When do we need to use AASM

I am searching AASM gem to apply my demo project but I am wondering when I really need to use it and use it in what case? What is advantages and disadvantages?

So if someone has experiences on it, could you tell me know.

Best regards,


Its a state management gem usually used in ecommerce . I’ve used them in healthcare products and social networking.

Ecommerce - Cart status : new , order_placed, :shipped, feedback_provided

Healthcare - Bed status : new, has_patient, :patiend_discharged, patient_billed

Social networking - Friendship , :friends, :request_sent, :request_accepted, :request_rejected,



Although I do see it work well in some cases, I also see state machine implemented badly in other cases. In particular, I find that it encourages an over-use an over-reliance on the callback hook pattern (in the context of AASM, attaching methods to specific transitions).

In smaller implementations it can work well, but as the complexity of domain logic grows it often breaks down and leads to difficult to debug code (and smelly code).

So with all things Rails, your mileage may vary. I would suggest reading up on DCI and thinking about how it might look to build an object (in the context of DCI, this is called a “context object”) that represented all the things the state transition does itself. For example, if you were going to ship a shipment, you would want to 1) change its state, 2) mark it shipped_at, 3) send an email, 4) etc, etc.

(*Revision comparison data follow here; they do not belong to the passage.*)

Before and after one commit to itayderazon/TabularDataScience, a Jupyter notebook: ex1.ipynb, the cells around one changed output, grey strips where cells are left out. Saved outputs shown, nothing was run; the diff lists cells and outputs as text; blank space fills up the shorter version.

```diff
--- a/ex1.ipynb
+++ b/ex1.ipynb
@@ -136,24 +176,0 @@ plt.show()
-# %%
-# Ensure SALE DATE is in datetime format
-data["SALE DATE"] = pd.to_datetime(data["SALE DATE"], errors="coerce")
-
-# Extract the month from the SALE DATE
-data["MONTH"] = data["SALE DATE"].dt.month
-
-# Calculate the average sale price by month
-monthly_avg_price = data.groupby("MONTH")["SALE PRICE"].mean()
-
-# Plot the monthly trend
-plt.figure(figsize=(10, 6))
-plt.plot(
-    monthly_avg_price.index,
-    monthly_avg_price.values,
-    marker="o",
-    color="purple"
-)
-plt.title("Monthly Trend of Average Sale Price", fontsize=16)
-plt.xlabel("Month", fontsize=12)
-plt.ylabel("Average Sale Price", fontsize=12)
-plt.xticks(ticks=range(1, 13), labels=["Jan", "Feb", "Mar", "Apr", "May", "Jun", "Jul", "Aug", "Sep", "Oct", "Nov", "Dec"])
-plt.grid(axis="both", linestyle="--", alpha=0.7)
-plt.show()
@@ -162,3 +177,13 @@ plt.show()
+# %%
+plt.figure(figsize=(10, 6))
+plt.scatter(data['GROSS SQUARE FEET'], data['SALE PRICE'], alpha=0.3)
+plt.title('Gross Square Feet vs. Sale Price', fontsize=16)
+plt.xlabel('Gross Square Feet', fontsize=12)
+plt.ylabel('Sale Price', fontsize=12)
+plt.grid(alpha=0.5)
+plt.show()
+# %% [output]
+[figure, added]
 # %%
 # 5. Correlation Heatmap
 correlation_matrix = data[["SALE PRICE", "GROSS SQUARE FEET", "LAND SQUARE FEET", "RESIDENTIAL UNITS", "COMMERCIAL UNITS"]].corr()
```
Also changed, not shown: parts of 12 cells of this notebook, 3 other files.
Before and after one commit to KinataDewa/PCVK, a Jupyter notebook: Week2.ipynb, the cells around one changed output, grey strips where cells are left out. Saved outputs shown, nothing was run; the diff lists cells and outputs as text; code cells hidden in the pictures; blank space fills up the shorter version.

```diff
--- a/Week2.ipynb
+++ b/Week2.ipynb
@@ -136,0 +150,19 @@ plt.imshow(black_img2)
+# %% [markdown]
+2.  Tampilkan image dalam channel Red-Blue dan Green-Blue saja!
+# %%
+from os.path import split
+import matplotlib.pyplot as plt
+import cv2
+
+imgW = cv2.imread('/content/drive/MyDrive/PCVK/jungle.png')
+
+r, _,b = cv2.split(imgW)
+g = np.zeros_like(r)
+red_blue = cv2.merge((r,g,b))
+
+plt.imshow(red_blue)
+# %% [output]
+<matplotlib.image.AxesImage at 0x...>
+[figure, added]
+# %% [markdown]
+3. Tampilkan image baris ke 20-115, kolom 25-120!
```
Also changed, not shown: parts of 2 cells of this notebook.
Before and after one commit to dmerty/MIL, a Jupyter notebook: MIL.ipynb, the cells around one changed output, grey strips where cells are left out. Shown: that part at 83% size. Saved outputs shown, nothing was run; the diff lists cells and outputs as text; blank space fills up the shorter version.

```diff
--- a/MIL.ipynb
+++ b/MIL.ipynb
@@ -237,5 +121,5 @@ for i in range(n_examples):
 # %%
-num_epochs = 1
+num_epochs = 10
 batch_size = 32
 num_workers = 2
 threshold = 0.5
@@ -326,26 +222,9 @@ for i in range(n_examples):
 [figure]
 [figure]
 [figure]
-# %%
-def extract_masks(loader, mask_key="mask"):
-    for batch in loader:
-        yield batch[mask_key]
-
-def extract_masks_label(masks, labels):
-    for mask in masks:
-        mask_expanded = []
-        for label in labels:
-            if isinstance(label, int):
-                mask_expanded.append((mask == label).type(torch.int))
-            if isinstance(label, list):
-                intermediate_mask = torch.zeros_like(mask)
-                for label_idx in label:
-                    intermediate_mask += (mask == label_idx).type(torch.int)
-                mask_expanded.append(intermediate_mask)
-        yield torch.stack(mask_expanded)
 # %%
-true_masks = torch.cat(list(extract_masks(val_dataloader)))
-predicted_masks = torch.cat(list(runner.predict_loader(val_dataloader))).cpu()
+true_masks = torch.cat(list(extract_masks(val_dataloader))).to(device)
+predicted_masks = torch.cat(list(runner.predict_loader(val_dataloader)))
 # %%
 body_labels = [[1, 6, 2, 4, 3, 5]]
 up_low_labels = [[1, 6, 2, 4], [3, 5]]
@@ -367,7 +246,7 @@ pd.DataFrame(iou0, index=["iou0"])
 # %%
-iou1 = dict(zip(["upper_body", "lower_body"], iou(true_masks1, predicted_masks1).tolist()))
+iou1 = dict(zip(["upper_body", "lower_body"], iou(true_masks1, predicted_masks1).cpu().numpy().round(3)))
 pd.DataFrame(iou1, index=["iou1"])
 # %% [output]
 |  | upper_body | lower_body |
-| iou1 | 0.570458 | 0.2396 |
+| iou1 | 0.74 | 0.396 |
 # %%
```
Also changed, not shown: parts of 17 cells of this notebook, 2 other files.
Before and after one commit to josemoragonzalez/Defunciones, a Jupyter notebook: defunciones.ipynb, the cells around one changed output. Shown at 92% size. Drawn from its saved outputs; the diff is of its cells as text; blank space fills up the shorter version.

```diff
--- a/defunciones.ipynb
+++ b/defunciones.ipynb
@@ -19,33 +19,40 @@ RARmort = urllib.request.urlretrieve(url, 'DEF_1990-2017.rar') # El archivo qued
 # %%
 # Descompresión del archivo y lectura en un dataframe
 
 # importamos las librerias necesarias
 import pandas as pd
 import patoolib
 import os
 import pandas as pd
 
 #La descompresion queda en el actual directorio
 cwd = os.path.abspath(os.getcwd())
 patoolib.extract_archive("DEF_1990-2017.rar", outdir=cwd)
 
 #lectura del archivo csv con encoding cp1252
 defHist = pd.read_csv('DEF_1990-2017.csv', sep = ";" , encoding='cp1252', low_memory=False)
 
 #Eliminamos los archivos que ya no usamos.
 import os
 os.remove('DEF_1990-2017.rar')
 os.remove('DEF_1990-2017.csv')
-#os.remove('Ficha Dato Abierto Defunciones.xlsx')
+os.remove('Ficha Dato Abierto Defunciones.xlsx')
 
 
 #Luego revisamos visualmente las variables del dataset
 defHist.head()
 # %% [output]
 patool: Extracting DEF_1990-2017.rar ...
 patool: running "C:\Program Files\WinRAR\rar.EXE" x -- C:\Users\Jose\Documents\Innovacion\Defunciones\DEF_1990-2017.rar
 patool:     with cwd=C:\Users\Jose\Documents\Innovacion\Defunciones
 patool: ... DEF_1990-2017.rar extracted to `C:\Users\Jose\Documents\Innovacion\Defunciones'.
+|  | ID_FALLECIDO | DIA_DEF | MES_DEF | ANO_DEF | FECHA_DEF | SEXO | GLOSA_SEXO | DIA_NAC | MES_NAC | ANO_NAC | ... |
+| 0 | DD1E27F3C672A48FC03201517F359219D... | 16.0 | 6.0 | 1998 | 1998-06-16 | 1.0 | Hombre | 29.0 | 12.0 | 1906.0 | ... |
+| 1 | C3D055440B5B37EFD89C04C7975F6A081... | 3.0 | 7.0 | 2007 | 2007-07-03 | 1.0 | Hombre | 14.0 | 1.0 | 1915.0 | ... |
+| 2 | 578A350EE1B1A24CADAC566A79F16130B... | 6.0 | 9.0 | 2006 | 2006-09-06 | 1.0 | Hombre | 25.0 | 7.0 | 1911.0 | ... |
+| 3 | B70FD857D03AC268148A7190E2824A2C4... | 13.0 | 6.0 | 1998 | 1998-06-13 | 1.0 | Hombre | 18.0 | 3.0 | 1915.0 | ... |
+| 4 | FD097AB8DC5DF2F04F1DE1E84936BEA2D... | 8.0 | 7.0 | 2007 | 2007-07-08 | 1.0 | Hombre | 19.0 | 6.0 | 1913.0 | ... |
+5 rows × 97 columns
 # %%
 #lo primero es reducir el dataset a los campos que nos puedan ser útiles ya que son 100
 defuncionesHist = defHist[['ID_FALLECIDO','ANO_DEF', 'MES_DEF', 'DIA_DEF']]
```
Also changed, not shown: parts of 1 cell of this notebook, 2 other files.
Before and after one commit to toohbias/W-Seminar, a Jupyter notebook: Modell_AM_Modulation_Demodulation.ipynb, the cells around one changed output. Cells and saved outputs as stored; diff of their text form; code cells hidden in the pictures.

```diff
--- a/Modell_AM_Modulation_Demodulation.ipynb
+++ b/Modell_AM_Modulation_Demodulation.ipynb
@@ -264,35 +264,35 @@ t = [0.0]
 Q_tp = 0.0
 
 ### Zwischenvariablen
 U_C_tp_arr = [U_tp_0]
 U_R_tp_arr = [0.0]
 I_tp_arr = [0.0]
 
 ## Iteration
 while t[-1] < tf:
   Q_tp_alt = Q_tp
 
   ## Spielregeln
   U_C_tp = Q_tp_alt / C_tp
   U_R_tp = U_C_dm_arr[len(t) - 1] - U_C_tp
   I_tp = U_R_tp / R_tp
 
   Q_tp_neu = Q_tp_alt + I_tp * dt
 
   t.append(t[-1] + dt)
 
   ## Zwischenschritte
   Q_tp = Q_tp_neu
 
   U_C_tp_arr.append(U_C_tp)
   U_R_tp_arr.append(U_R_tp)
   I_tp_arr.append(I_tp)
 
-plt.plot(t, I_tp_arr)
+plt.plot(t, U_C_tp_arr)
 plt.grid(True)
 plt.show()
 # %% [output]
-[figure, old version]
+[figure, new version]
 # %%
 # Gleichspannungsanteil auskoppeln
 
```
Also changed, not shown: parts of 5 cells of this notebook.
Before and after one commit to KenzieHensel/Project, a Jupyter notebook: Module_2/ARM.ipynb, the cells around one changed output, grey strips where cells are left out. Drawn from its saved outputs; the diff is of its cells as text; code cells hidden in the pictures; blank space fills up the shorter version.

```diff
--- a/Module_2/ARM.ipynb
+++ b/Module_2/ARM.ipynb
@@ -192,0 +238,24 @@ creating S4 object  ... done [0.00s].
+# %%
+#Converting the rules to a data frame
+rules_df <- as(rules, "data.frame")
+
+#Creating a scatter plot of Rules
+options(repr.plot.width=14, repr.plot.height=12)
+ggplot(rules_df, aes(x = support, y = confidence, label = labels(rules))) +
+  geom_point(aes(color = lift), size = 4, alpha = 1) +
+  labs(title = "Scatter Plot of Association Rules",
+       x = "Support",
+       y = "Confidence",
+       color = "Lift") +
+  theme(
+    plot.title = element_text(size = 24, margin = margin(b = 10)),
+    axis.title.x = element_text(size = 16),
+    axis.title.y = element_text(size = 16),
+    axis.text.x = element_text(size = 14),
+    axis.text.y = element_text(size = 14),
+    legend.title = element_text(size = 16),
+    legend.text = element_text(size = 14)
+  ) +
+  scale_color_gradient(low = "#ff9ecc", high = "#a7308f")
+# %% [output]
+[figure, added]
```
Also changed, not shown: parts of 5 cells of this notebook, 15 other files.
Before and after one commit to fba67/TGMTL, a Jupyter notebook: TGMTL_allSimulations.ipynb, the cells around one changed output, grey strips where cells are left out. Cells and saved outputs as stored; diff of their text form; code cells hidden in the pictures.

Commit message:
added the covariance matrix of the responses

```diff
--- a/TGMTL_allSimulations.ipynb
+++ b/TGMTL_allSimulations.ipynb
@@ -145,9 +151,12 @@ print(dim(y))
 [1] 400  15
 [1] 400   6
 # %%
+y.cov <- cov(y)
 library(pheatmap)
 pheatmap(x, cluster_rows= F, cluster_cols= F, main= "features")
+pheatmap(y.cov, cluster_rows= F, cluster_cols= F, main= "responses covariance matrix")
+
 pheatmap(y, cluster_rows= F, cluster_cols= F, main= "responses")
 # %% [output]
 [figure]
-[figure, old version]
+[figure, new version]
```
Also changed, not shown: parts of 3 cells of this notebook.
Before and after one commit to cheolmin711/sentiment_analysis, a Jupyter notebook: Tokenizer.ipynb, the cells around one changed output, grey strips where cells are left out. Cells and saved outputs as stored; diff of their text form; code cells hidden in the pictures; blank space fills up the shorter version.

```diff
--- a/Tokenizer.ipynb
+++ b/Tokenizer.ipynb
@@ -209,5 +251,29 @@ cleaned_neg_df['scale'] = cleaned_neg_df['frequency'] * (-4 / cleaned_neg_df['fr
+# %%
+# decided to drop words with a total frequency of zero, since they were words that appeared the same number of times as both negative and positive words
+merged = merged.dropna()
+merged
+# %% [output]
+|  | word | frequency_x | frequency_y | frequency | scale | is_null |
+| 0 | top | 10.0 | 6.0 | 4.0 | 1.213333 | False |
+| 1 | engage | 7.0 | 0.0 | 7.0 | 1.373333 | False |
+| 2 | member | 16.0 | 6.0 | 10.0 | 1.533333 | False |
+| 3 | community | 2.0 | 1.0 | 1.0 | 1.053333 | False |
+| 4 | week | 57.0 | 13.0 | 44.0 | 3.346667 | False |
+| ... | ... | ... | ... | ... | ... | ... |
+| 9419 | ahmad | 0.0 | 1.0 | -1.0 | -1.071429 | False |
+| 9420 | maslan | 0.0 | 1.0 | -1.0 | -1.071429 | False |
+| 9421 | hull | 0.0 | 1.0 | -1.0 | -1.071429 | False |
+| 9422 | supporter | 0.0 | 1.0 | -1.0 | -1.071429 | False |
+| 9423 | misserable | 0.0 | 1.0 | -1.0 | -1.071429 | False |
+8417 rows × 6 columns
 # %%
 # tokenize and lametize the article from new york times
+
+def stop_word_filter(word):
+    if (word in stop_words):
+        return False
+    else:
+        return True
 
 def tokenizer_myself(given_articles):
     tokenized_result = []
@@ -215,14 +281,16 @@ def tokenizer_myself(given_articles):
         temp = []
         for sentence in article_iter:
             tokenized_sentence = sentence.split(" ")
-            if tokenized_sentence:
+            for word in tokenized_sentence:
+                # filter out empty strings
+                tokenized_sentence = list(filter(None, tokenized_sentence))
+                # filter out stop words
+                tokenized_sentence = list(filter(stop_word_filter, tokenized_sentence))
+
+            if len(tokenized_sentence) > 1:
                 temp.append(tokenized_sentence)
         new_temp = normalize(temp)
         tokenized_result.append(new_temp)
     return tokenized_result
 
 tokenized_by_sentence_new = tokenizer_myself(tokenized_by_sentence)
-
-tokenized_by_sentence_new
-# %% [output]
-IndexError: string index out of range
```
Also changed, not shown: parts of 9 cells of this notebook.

The idea behind DCI is that we consider the transition itself to be domain knowledge and give it a first-order class (although certainly not an Activerecord object) in our app. That’s the basic gist of it. It is also possible to use a state machine pattern alongside DCI or DCI-like patterns. I think the questions is, how much do you use State machine and how much do you rely on attaching hooks to your transitions.